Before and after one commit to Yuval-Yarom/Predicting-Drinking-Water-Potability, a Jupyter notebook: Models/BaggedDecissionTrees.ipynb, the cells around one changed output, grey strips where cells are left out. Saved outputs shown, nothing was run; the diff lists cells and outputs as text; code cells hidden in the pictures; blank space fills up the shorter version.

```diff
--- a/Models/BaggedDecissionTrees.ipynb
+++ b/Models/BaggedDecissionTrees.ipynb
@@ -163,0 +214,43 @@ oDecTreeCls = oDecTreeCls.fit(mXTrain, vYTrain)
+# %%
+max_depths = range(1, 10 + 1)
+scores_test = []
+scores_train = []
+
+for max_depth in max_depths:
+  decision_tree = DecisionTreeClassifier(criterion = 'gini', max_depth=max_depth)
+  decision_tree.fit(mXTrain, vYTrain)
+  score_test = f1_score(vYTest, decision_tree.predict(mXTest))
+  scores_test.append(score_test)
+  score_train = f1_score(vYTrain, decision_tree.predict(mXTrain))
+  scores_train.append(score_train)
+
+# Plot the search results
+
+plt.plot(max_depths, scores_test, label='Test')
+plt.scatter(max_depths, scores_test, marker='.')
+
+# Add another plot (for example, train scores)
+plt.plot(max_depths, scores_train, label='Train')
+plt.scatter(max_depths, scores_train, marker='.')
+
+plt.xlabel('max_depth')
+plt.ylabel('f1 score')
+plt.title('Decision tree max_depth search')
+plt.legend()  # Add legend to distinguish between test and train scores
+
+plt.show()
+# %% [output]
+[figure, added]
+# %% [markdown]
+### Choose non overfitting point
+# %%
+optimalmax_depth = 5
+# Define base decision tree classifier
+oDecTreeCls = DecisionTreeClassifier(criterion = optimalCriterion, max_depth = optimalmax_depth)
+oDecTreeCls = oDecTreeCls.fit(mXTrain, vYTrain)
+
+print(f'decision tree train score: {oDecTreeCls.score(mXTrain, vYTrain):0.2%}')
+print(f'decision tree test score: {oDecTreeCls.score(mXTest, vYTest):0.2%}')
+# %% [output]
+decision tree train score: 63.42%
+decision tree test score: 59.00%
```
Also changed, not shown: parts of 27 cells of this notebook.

----

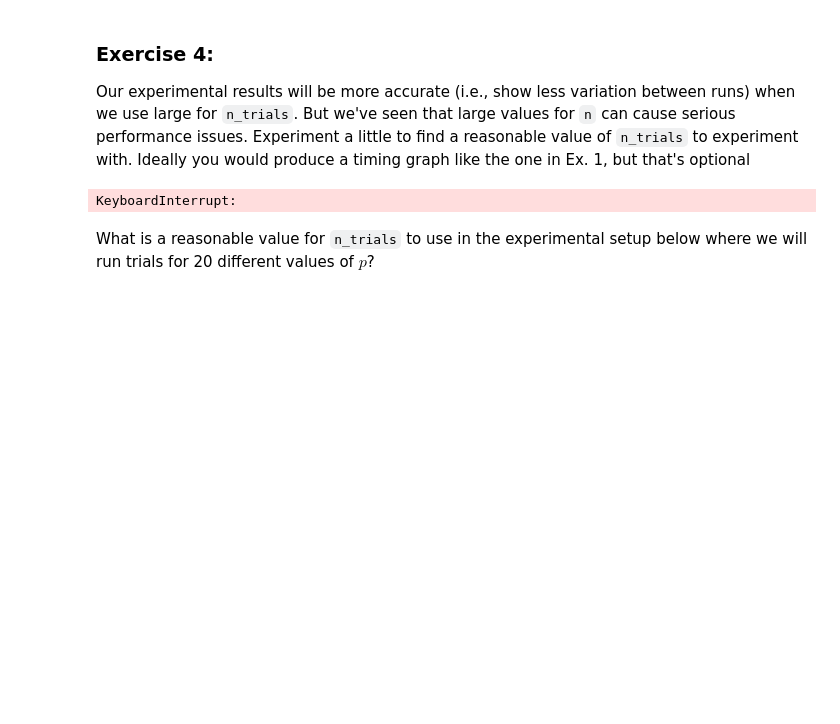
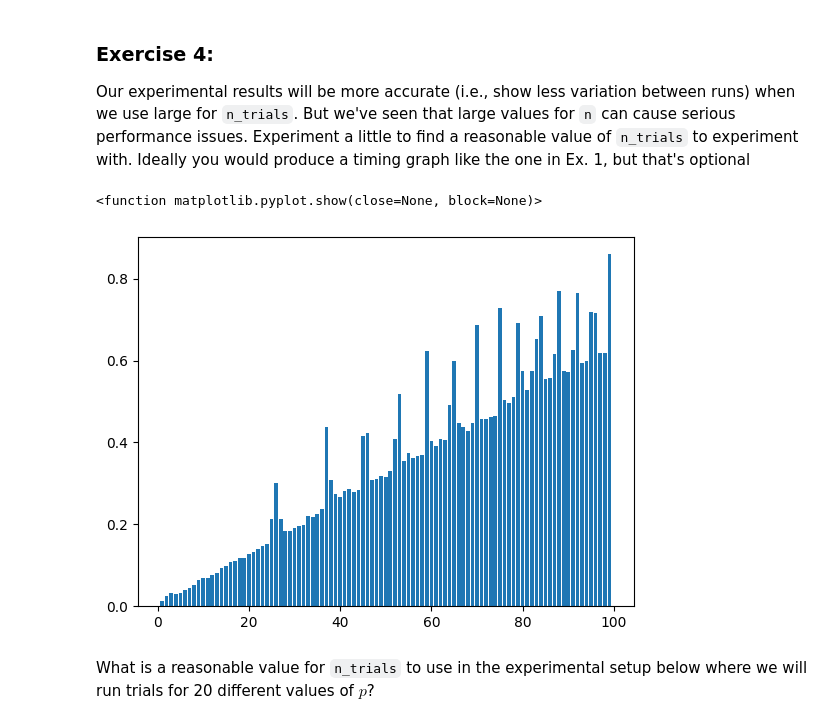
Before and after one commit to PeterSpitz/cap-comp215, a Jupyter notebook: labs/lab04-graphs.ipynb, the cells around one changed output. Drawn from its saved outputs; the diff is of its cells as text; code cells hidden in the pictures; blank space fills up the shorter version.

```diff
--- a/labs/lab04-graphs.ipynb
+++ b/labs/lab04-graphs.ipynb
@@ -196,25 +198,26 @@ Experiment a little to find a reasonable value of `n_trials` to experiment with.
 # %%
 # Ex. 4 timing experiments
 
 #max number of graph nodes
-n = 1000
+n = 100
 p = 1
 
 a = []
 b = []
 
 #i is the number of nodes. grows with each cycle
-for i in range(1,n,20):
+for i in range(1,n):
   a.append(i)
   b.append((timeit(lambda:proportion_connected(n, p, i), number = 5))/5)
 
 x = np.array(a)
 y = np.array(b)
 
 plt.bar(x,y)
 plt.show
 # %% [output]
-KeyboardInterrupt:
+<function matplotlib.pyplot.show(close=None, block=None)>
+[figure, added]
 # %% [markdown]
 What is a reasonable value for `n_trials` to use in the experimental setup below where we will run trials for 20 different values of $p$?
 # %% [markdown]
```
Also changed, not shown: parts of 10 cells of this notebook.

----

# ACTION ITEM:
Pull every line with "ipynb" from the records.

# TASK RESULT:
Before and after one commit to Yuval-Yarom/Predicting-Drinking-Water-Potability, a Jupyter notebook: Models/BaggedDecissionTrees.ipynb, the cells around one changed output, grey strips where cells are left out. Saved outputs shown, nothing was run; the diff lists cells and outputs as text; code cells hidden in the pictures; blank space fills up the shorter version.
--- a/Models/BaggedDecissionTrees.ipynb
+++ b/Models/BaggedDecissionTrees.ipynb
Before and after one commit to PeterSpitz/cap-comp215, a Jupyter notebook: labs/lab04-graphs.ipynb, the cells around one changed output. Drawn from its saved outputs; the diff is of its cells as text; code cells hidden in the pictures; blank space fills up the shorter version.
--- a/labs/lab04-graphs.ipynb
+++ b/labs/lab04-graphs.ipynb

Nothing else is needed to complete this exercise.